Former Bauer employees Kelly Bertrand and Mike Sanders didn't see it coming.
Bertrand spent most of her adult life at New Zealand Woman's Weekly, working her way up to deputy editor, while Sanders was just seven months into a role as media sales manager.
Both believed Bauer was stable - and even though the world was closing down, they thought the company's magazines would remain open for business.
"We had a meeting the week before with the CEO in Germany, and they were saying how strong the position was with Bauer, and how everything was going well," Sanders told Newshub podcast The Pivot.
"I was actually thinking this COVID thing would be great, because we would be in lockdown and people would be forced to sit down and read magazines."
But just days into New Zealand's alert level 4 lockdown on April 2, 2020, everything changed. The entire company was invited to an early morning Zoom call, and they were faced with devastating news.
"Ah yes, the Zoom of doom," remembers Bertrand. "As I was waiting, I saw there was an exec from Germany on the other end, and I knew then 'I'm pretty sure we're done for'."
Bertrand's suspicions were correct, and it was announced Bauer would abruptly close its doors, taking around 300 jobs and some of the country's most well-known magazine titles with it.
"I didn't see it coming at all, so I was really shocked. It felt like I'd just gotten that role at Bauer. I'd only been there seven months," says Sanders.
Bertrand was also left shocked and upset.
"I naively thought 'they're not going to let the Woman's Weekly go under, there's just no way - it's taonga, it's a magazine that has such a place in New Zealand's fabric."
"The only time that we never printed a magazine weekly until COVID-19 was during World War II, where we did it fortnightly because of rations."
Other titles that went under were The Listener, Metro and Woman's Day. Some of them have since been reborn, but Bertrand and Sanders chose to move on to other things.
"I've never really had a formal job interview before, so I wasn't really sure what that was like, and the prospect of having to look for a job was quite daunting," says Bertrand.
"No media company at that point was stable."
So instead of working for someone else, she chose to work for herself, and launched lifestyle website Capsule with three of her former Bauer colleagues.
"I had to start from the beginning, literally Googling things like 'how to make a website'."
For Sanders, things were tough.
"First off I went on and applied for 50-plus jobs. A lot of those didn't reply, and just took the listing down."
He also struggled as most of those close to him managed to hold on to their jobs.
"It was more the online presence and people saying how busy and how well they were doing - that was the more difficult thing."
He was eventually offered a role as a commercial real estate agent, and after retraining was able to hit the ground running.
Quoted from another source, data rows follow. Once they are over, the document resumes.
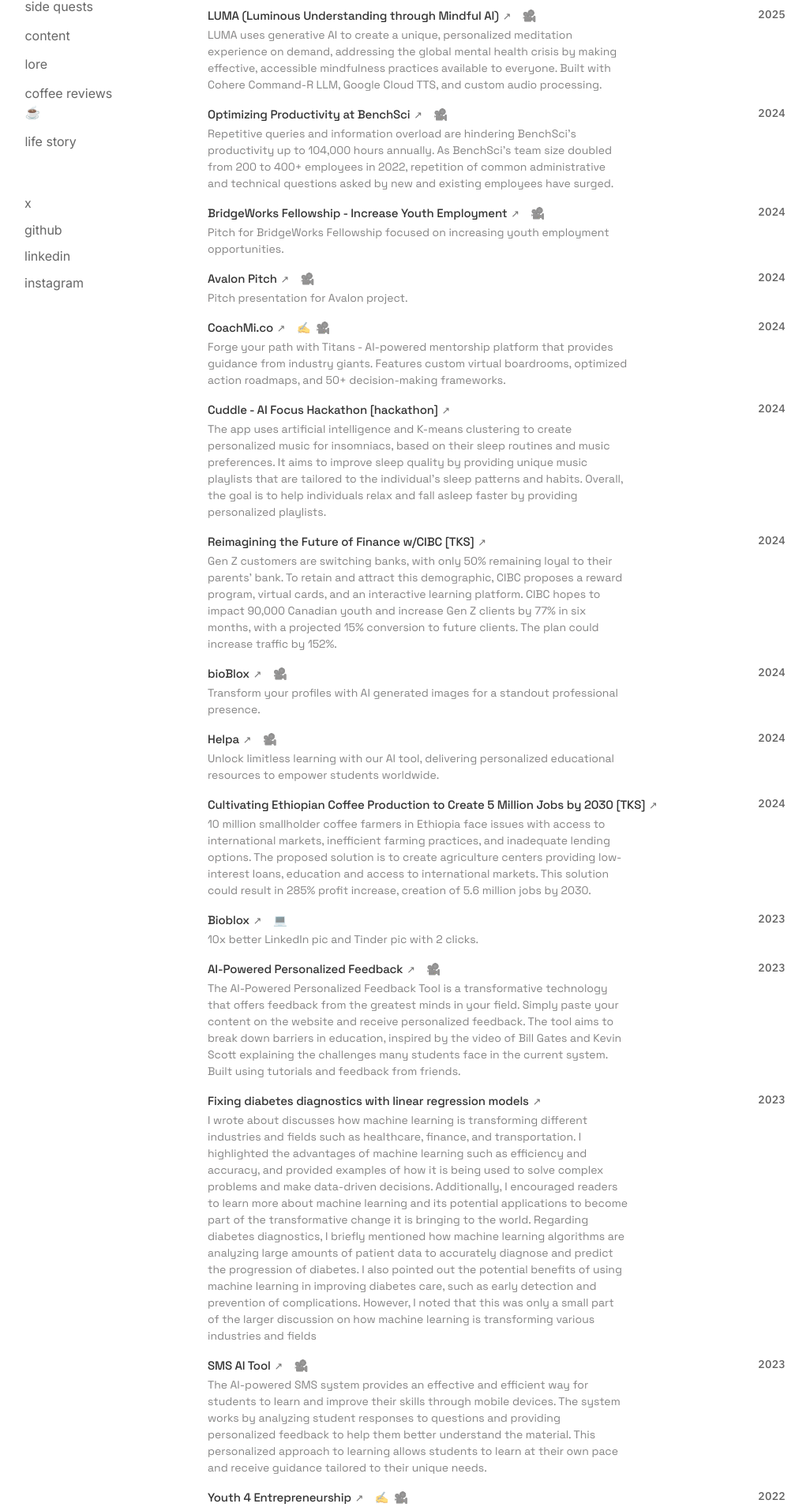
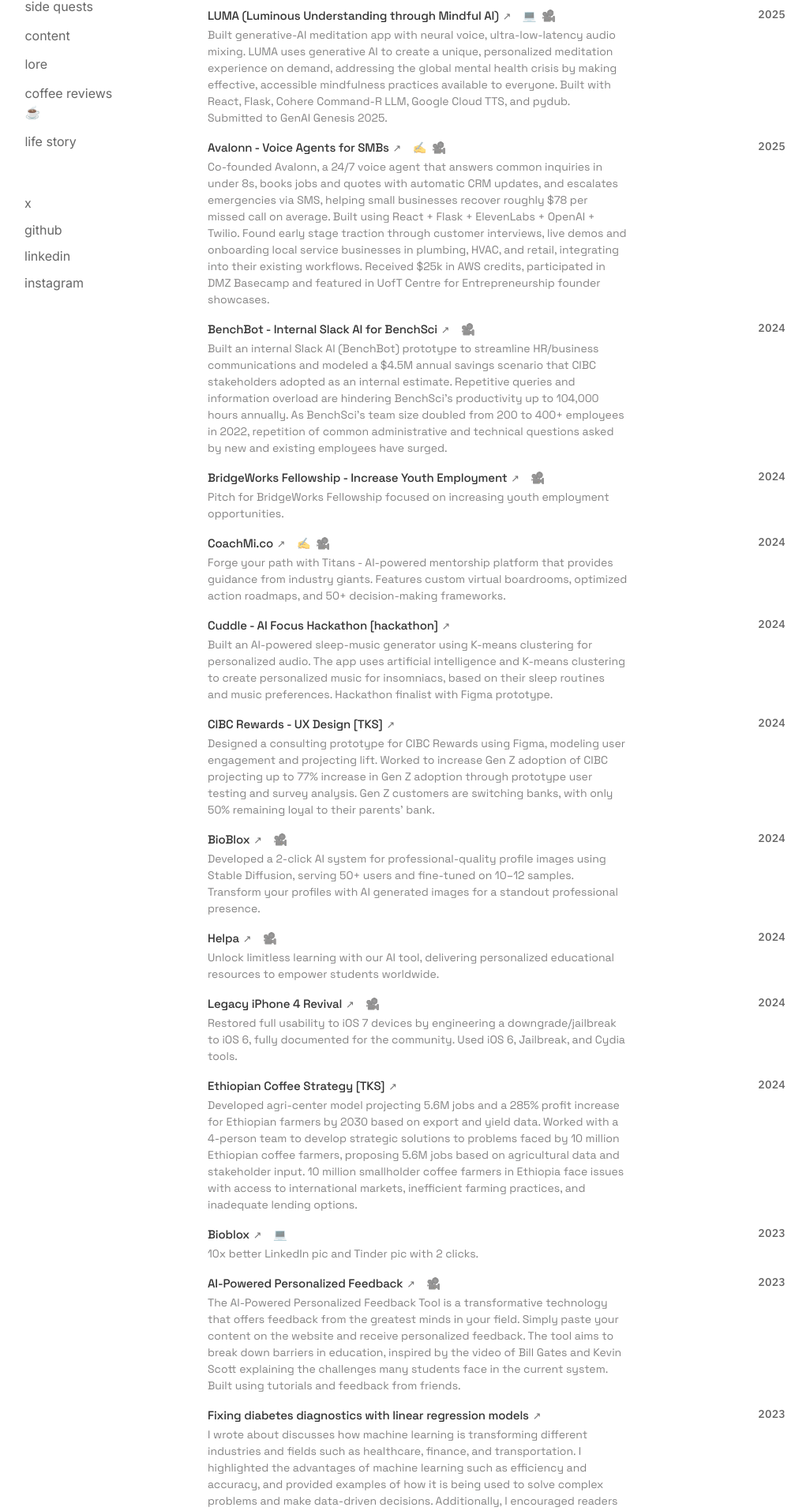
Before and after one commit to alexshibu1/alexshibu.com, a Next.js app: page /projects in a window 1280 px wide. Shown: the part 327-2240 px from the top of the page at 79% size, without its empty margins (49-1075 px from the left). Built offline with nearby package versions, Linux system fonts and the light colour scheme.

Commit message:
more update

```diff
--- a/app/projects/page.tsx
+++ b/app/projects/page.tsx
@@ -12,12 +12,12 @@
         "https://www.linkedin.com/posts/alexshibu_dreamtheimpossible-reverlimpossible-activity-7077475467871600640-FrKP/",
     },
     {
-      name: "Top 14% in Junior Breakthrough Challenge",
+      name: "Breakthrough Junior Challenge",
       description:
-        "Built a video explaining Radioisotope thermoelectric generators that ranked globally among thousands of entries.",
+        "Top 14% global finalist for the challenge, explaining quantum computing fundamentals, superposition, entanglement, and John Bell's Theorem. Built a video explaining Radioisotope thermoelectric generators that ranked globally among thousands of entries.",
       link: "#", // Add link later
       date: "2022",
-      video: "https://youtu.be/vQcW4T5JnPU?si=OT2fkNW9jxXhedVF", // Add video link later
+      video: "https://www.youtube.com/watch?v=xuL75NnIcks&t=11s",
       repo: "",
       writeup: "",
     },
@@ -34,17 +34,17 @@
     {
       name: "LUMA (Luminous Understanding through Mindful AI)",
       description:
-        "LUMA uses generative AI to create a unique, personalized meditation experience on demand, addressing the global mental health crisis by making effective, accessible mindfulness practices available to everyone. Built with Cohere Command-R LLM, Google Cloud TTS, and custom audio processing.",
+        "Built generative-AI meditation app with neural voice, ultra-low-latency audio mixing. LUMA uses generative AI to create a unique, personalized meditation experience on demand, addressing the global mental health crisis by making effective, accessible mindfulness practices available to everyone. Built with React, Flask, Cohere Command-R LLM, Google Cloud TTS, and pydub. Submitted to GenAI Genesis 2025.",
       link: "https://devpost.com/software/luma-luminous-understanding-through-mindful-ai",
       date: "2025",
-      repo: "",
+      repo: "https://github.com/e-ndorfin/luma",
       video: "https://www.youtube.com/watch?v=neO-K2qJo6Y&t=20s",
       writeup: "",
     },
     {
-      name: "Optimizing Productivity at BenchSci",
+      name: "BenchBot - Internal Slack AI for BenchSci",
       description:
-        "Repetitive queries and information overload are hindering BenchSci's productivity up to 104,000 hours annually. As BenchSci's team size doubled from 200 to 400+ employees in 2022, repetition of common administrative and technical questions asked by new and existing employees have surged.",
+        "Built an internal Slack AI (BenchBot) prototype to streamline HR/business communications and modeled a $4.5M annual savings scenario that CIBC stakeholders adopted as an internal estimate. Repetitive queries and information overload are hindering BenchSci's productivity up to 104,000 hours annually. As BenchSci's team size doubled from 200 to 400+ employees in 2022, repetition of common administrative and technical questions asked by new and existing employees have surged.",
       link: "",
       date: "2024",
       repo: "",
@@ -62,13 +62,15 @@
       writeup: "",
     },
     {
-      name: "Avalon Pitch",
-      description: "Pitch presentation for Avalon project.",
-      link: "",
-      date: "2024",
+      name: "Avalonn - Voice Agents for SMBs",
+      description:
+        "Co-founded Avalonn, a 24/7 voice agent that answers common inquiries in under 8s, books jobs and quotes with automatic CRM updates, and escalates emergencies via SMS, helping small businesses recover roughly $78 per missed call on average. Built using React + Flask + ElevenLabs + OpenAI + Twilio. Found early stage traction through customer interviews, live demos and onboarding local service businesses in plumbing, HVAC, and retail, integrating into their existing workflows. Received $25k in AWS credits, participated in DMZ Basecamp and featured in UofT Centre for Entrepreneurship founder showcases.",
+      link: "https://www.youtube.com/watch?v=qsD2kOopCK4",
+      date: "2025",
       repo: "",
       video: "https://www.youtube.com/watch?v=dnusNHRDGMo",
-      writeup: "",
+      writeup:
+        "https://www.entrepreneurship.artsci.utoronto.ca/news/we-asked-7-founders-what-sparked-your-startup-idea",
     },
     {
       name: "CoachMi.co",
@@ -93,9 +95,9 @@
         "https://docs.google.com/presentation/d/1EGrDyCZGxc3NRiDLo3721Ev--xtsH0U9p3JEGijZNIs/edit?slide=id.p#slide=id.p",
     },
     {
-      name: "ASLO [Hackathon]",
+      name: "ASL Glasses [Hackathon]",
       description:
-        "The development of glasses that can interpret ASL would help bridge the communication gap by allowing wearers to see text translations of what is being signed in real-time, thus making communication easier and more accessible. This technology could have a significant impact on the lives of people who rely on ASL for communication.",
+        "Designed AR glasses translating sign language to text using transformers and OCR, demoed prototype. The development of glasses that can interpret ASL would help bridge the communication gap by allowing wearers to see text translations of what is being signed in real-time, thus making communication easier and more accessible.",
       link: "https://firebasestorage.googleapis.com/v0/b/tks-life-prod.appspot.com/o/items%2FZnFxCGk9nXYoiuJ37ArrGUjiBDB2%2FExplore%20Hackathon%20-%20ASL.pdf?alt=media&token=7d19ef3d-7d77-4059-8bd0-526fef256322",
       date: "2022",
       repo: "",
@@ -145,27 +147,27 @@
     {
       name: "Cuddle - AI Focus Hackathon [hackathon]",
       description:
-        "The app uses artificial intelligence and K-means clustering to create personalized music for insomniacs, based on their sleep routines and music preferences. It aims to improve sleep quality by providing unique music playlists that are tailored to the individual's sleep patterns and habits. Overall, the goal is to help individuals relax and fall asleep faster by providing personalized playlists.",
-      link: "https://firebasestorage.googleapis.com/v0/b/tks-life-prod.appspot.com/o/items%2FZnFxCGk9nXYoiuJ37ArrGUjiBDB2%2FDeck.pdf?alt=media&token=20495ac1-0629-43a1-b3c6-86ceb06c8115",
+        "Built an AI-powered sleep-music generator using K-means clustering for personalized audio. The app uses artificial intelligence and K-means clustering to create personalized music for insomniacs, based on their sleep routines and music preferences. Hackathon finalist with Figma prototype.",
+      link: "https://www.figma.com/design/WJ7zap2lEOHglmLiuYWH2K/Cyberpunk-Music-App--Community-?node-id=0-1&p=f",
       date: "2024",
       repo: "",
       video: "",
       writeup: "",
     },
     {
-      name: "Reimagining the Future of Finance w/CIBC [TKS]",
+      name: "CIBC Rewards - UX Design [TKS]",
       description:
-        "Gen Z customers are switching banks, with only 50% remaining loyal to their parents' bank. To retain and attract this demographic, CIBC proposes a reward program, virtual cards, and an interactive learning platform. CIBC hopes to impact 90,000 Canadian youth and increase Gen Z clients by 77% in six months, with a projected 15% conversion to future clients. The plan could increase traffic by 152%.",
-      link: "https://firebasestorage.googleapis.com/v0/b/tks-life-prod.appspot.com/o/items%2FZnFxCGk9nXYoiuJ37ArrGUjiBDB2%2FCIBC%20Challenge%20Recommendation%20deck%20%20(1).pdf?alt=media&token=be2d2b45-0450-4bbe-ae23-92509b825136",
+        "Designed a consulting prototype for CIBC Rewards using Figma, modeling user engagement and projecting lift. Worked to increase Gen Z adoption of CIBC projecting up to 77% increase in Gen Z adoption through prototype user testing and survey analysis. Gen Z customers are switching banks, with only 50% remaining loyal to their parents' bank.",
+      link: "https://www.figma.com/file/X8pq2OGANVnQhQkyE5bTzR/CIBC-Rewards-Design",
       date: "2024",
       repo: "",
       video: "",
       writeup: "",
     },
     {
-      name: "bioBlox",
+      name: "BioBlox",
       description:
-        "Transform your profiles with AI generated images for a standout professional presence.",
+        "Developed a 2-click AI system for professional-quality profile images using Stable Diffusion, serving 50+ users and fine-tuned on 10–12 samples. Transform your profiles with AI generated images for a standout professional presence.",
       link: "#", // Add link later
       date: "2024",
       repo: "",
@@ -195,18 +197,39 @@
     {
       name: "Web3 Message Board",
       description:
-        "Connect your wallet and say something on our open message board. Created late 2021.",
+        "Wallet-gated message wall for authenticated messages and posts. Connect your wallet and say something on our open message board. Created late 2021.",
       link: "#", // Add link later
       date: "2021",
-      repo: "",
+      repo: "https://github.com/alexshibu1/web3-message-board",
       video: "",
       writeup: "",
     },
     {
-      name: "Instagram Theme Pages",
+      name: "Legacy iPhone 4 Revival",
+      description:
+        "Restored full usability to iOS 7 devices by engineering a downgrade/jailbreak to iOS 6, fully documented for the community. Used iOS 6, Jailbreak, and Cydia tools.",
+      link: "",
+      date: "2024",
+      repo: "",
+      video: "https://www.youtube.com/watch?v=mIjrcIrA4IM",
+      writeup: "",
+    },
+    {
+      name: "Instagram Theme Pages 📷📷📷",
       description:
         "Built and grew multiple Instagram theme pages including Bath Bombs For Vanauley (595 followers), Healthy Life Tips (621 followers), and Game Lynxe (739 followers). Received around $500 in free products across channels through partnerships and sponsorships.",
       link: "https://www.instagram.com/bath.bombs.for.vanauley/",
+      date: "2020",
+      repo: "",
+      video: "",
+      writeup: "",
+      image: "/images/proj/bathbombs.png",
+    },
+    {
+      name: "Bath Bombs for Vanauley",
+      description:
+        "Launched a Shopify storefront for bath bomb fundraising for the Vanauley homeless shelter with Instagram while learning e-commerce and order fulfillment workflows. Built using Shopify, Marketing, and Frontend development.",
+      link: "https://www.linkedin.com/in/alexshibu/details/experience/1753015047/multiple-media-viewer/?profileId=ACoAACk8q9ABrmBqQ4wz9R3Ev5JU1iATl26x-5M&treasuryMediaId=1719025718914/",
       date: "2020",
       repo: "",
       video: "",
@@ -251,10 +274,10 @@
       writeup: "",
     },
     {
-      name: "Cultivating Ethiopian Coffee Production to Create 5 Million Jobs by 2030 [TKS]",
+      name: "Ethiopian Coffee Strategy [TKS]",
       description:
-        "10 million smallholder coffee farmers in Ethiopia face issues with access to international markets, inefficient farming practices, and inadequate lending options. The proposed solution is to create agriculture centers providing low-interest loans, education and access to international markets. This solution could result in 285% profit increase, creation of 5.6 million jobs by 2030.",
-      link: "https://firebasestorage.googleapis.com/v0/b/tks-life-prod.appspot.com/o/items%2FZnFxCGk9nXYoiuJ37ArrGUjiBDB2%2FAlex's%20Copu%20of%20Imrpoving%20Ethiopian%20Coffee%20Farming%20%20(1).pdf?alt=media&token=8d46a90b-6725-409d-b4c6-df28963c3dac",
+        "Developed agri-center model projecting 5.6M jobs and a 285% profit increase for Ethiopian farmers by 2030 based on export and yield data. Worked with a 4-person team to develop strategic solutions to problems faced by 10 million Ethiopian coffee farmers, proposing 5.6M jobs based on agricultural data and stakeholder input. 10 million smallholder coffee farmers in Ethiopia face issues with access to international markets, inefficient farming practices, and inadequate lending options.",
+      link: "https://www.linkedin.com/in/alexshibu/details/projects/1635528864697/single-media-viewer?type=DOCUMENT",
       date: "2024",
       repo: "",
       video: "",
@@ -271,22 +294,23 @@
       writeup: "",
     },
     {
-      name: "2022 Ethereum Analysis: Regression Analysis on the Ethereum Market",
-      description: "Regression Analysis on the Ethereum Market",
+      name: "Ethereum Trend Analysis",
+      description:
+        "Ran deep-dive technical analysis on Ethereum price trends, built sheets & regression models, published insights and project video for public walkthrough. Full-stack Web3 project with technical analysis.",
       link: "#",
       date: "2022",
       repo: "",
-      video: "https://www.youtube.com/watch?v=JaFX-dkkLl0",
+      video: "https://youtu.be/JaFX-dkkLl0?si=5XxSh6zqk1TdqF7P",
       writeup: "",
     },
     {
       name: "SMS AI Tool",
       description:
-        "The AI-powered SMS system provides an effective and efficient way for students to learn and improve their skills through mobile devices. The system works by analyzing student responses to questions and providing personalized feedback to help them better understand the material. This personalized approach to learning allows students to learn at their own pace and receive guidance tailored to their unique needs.",
+        "Developed a mobile Q&A system using Twilio and OpenAI providing personalized feedback and reducing help-response time for users. The AI-powered SMS system provides an effective and efficient way for students to learn and improve their skills through mobile devices.",
       link: "#",
       date: "2023",
       repo: "",
-      video: "https://www.youtube.com/watch?v=p2OSkHM308g",
+      video: "https://www.youtube.com/watch?v=kNTfCxXBre4",
       writeup: "",
     },
   ];
```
But it wasn't easy.
Find out how both Kelly and Mike's career pivot turned out by listening to the full episode of The Pivot, hosted by Newshub's Wilhelmina Shrimpton.